The letters offer the alleged offender the option to settle the claim that he illegally shared files for a reduced amount, or risk having a lawsuit filed against him by the major music labels.

According to the letter, those who decide not to settle may face a minimum $750 fine in court for each file that has been illegally shared, amounting to possible damages costing thousands of dollars. In October, Jammie Thomas of Duluth, Minn., the first offender to lose her case in court, was fined $220,000 for sharing music illegally over the p2p network, Kazaa.

A spokesperson from the RIAA told the Orient that offenders who opt to settle their cases in the preliminary stage generally face fines of about $3,000 to $5,000.

Bowdoin is one of 18 colleges nationwide to be affected by the RIAA's 12th wave of pre-litigation letters. The letters, which were served on January 9, were sent to the College with the request that it deliver them to the alleged offenders.

"The RIAA sends the letters to the College because they do not know the identity of the individual but they do have very specific information concerning date, time, IP [Internet Protocol] and port address of the supposed offender that makes it very easy to find them," said Dean of Student Affairs Tim Foster.

"The College is not a party to this action," Foster added. "Bowdoin has not been sued by the Recording Industry of America."

The move toward litigation to crackdown on the illegal sharing of music is a relatively new phenomenon, with the recording industry's first mass lawsuits filed in September 2003. Before then, the recording industry worked with colleges to prevent internet piracy instead of resorting to litigation.

"Normally, we'd receive a letter saying, 'Someone is doing something wrong, can you stop them?'" said Chief Information Officer Mitch Davis. When that would happen, Davis said he would meet with student groups to warn them against illegal downloading.

"I was surprised how few students really understood what they were doing was really that wrong," he said.

However, with the recording industry relying on a quickly growing number of lawsuits, such an informal deterrence policy no longer seems appropriate.

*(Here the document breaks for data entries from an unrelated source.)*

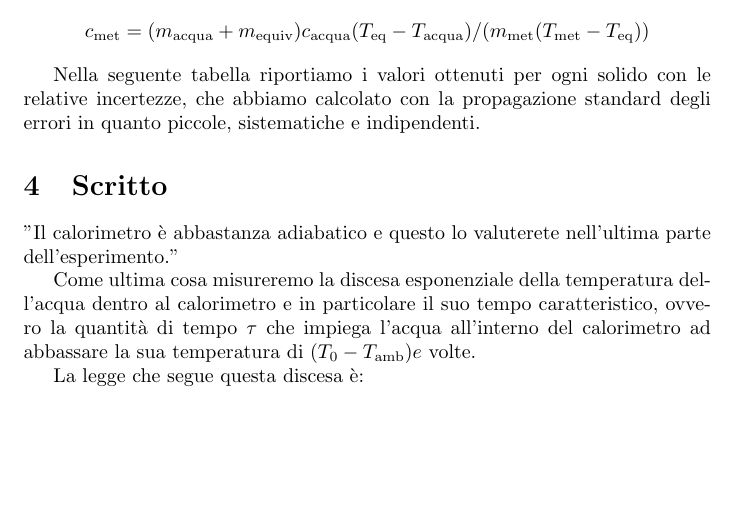
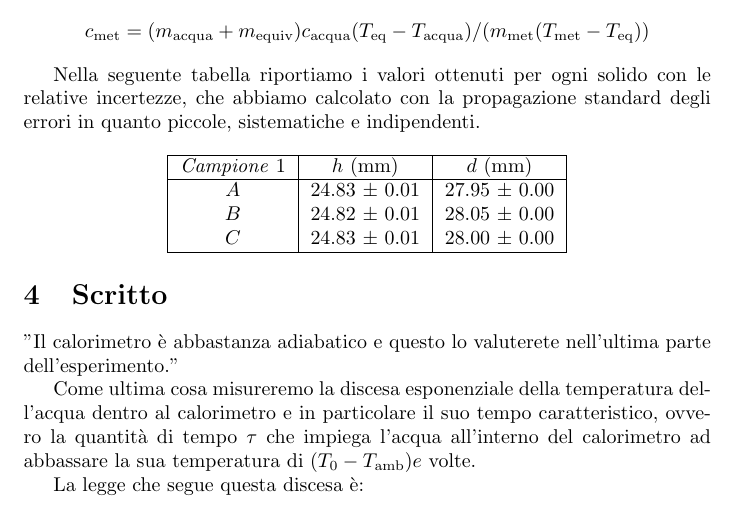
Before and after one commit to RBerga06/unipr-clt-fisica, a LaTeX paper (lab1/r6-calorimetro/relazione.tex): part of page 3 of 4, cut so that both start at the same text, the shorter picture padded with empty space. Compiled offline with pdfLaTeX.

Commit message:
Update relazione.tex

```diff
--- a/lab1/r6-calorimetro/relazione.tex
+++ b/lab1/r6-calorimetro/relazione.tex
@@ -167,6 +167,18 @@ seguente grafico, abbiamo trovato calcolato il valore di $T_\text{eq}$. Dunque:
 Nella seguente tabella riportiamo i valori ottenuti per ogni solido con le relative incertezze, che abbiamo calcolato con la
 propagazione standard degli errori in quanto piccole, sistematiche e indipendenti.
 
+\begin{center}
+    \begin{tabular}{ |c|c|c| }
+        \hline
+        \emph{Campione} 1 & $h$ (mm) & $d$ (mm) \\
+        \hline
+        $A$ & 24.83 ± 0.01 & 27.95 ± 0.00 \\
+        $B$ & 24.82 ± 0.01 & 28.05 ± 0.00 \\
+        $C$ & 24.83 ± 0.01 & 28.00 ± 0.00 \\
+        \hline
+    \end{tabular}
+\end{center}
+
 
 
 
```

"The stakes have been raised," Davis said.

In addition to facing potential fines for copyright infringement, offenders at Bowdoin may also receive disciplinary action from the College for violating Internet policies laid out in the Student Handbook. Possible consequences include referral to the Judicial Board (J-Board) or the pressing of civil or criminal charges by the College.

According to an August 2007 RIAA press release, its deterrence programs are primarily aimed at students because a recent survey found that more than half of college students nationwide download music and movies illegally. However, of the 11 pre-litigation letters sent to Bowdoin, it is possible that some went to faculty or staff members as well as to students.

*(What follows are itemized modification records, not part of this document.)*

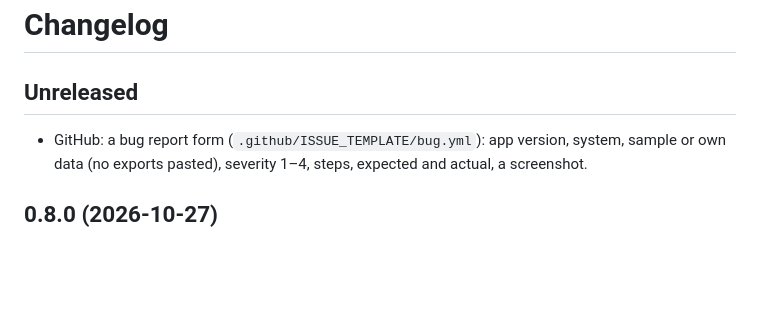
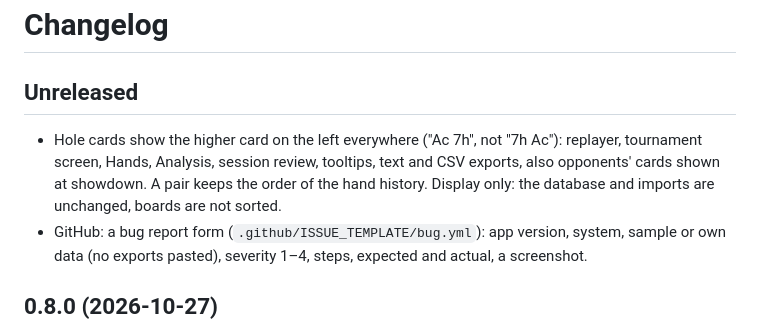
Before and after one commit to mikosz13/poker-tracker, a Markdown page: CHANGELOG.md, the part around the change. Drawn GitHub-style; blank space fills up the shorter version.

Commit message:
CHANGELOG: hole cards with the higher card on the left
Co-Authored-By: Claude Opus 5.5 <noreply@anthropic.com>

```diff
--- a/CHANGELOG.md
+++ b/CHANGELOG.md
@@ -1,6 +1,9 @@
 # Changelog
 
 ## Unreleased
+- Hole cards show the higher card on the left everywhere ("Ac 7h", not "7h Ac"): replayer, tournament screen,
+  Hands, Analysis, session review, tooltips, text and CSV exports, also opponents' cards shown at showdown. A pair
+  keeps the order of the hand history. Display only: the database and imports are unchanged, boards are not sorted.
 - GitHub: a bug report form (`.github/ISSUE_TEMPLATE/bug.yml`): app version, system, sample or own data (no exports
   pasted), severity 1–4, steps, expected and actual, a screenshot.
 
```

"We don't identify the people to protect their identity/privacy," Foster wrote in an e-mail.

A Bowdoin student who downloads music illegally but did not receive a pre-litigation letter agreed to comment on the issue anonymously.

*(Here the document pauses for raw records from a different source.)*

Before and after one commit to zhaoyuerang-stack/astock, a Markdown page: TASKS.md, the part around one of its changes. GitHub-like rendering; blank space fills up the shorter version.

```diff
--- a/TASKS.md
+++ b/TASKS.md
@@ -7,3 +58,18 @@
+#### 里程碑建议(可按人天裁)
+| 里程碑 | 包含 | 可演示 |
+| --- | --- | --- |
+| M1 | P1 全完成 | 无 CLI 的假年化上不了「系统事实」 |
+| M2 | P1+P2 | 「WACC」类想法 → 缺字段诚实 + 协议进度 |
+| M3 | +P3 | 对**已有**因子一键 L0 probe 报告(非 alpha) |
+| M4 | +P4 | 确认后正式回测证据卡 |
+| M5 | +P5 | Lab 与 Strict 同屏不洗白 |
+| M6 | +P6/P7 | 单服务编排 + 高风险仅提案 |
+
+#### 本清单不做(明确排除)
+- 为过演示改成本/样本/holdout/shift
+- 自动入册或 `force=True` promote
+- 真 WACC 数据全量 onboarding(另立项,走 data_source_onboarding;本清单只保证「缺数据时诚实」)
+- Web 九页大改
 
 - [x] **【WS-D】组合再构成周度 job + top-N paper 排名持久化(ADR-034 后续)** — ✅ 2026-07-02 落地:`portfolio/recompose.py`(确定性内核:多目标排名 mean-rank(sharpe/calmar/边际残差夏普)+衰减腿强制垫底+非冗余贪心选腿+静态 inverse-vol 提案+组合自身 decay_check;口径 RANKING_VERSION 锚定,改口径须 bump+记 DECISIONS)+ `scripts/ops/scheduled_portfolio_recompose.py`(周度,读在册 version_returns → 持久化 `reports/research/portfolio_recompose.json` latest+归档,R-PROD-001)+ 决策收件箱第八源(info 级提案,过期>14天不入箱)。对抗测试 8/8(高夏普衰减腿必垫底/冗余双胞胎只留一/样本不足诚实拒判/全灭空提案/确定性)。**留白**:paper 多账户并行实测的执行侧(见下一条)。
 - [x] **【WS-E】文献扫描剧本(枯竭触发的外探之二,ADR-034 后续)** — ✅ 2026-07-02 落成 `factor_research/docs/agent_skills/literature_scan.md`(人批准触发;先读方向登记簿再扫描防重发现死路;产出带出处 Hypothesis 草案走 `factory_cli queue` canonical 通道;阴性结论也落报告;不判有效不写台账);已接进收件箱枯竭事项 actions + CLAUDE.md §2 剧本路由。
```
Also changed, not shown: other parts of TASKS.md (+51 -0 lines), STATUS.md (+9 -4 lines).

"[These lawsuits] only make a very small dent, if that, at curbing illegal downloading of music," the student said. "Rather, they are scare tactics made to scare people like me away from doing it. It works at least for some time."

The student reportedly exercises precautions to keep from getting caught when downloading music illegally, such as downloading music from others but not sharing music in return.

"Call me selfish, but it's one of the easiest things you can do [to protect yourself]. Also, another very easy step to take is not to use a peer-to-peer program. If you use Limewire, Ares, or any other p2p program specifically designed for the sharing of files to download music illegally, you are basically inviting the recording industry to come find you," the student said.

Although some students continue to share files illegally without getting caught, Davis said that students should try to "stay away from doing this."

"Is the goal not to get caught, or to do what's right?" he said.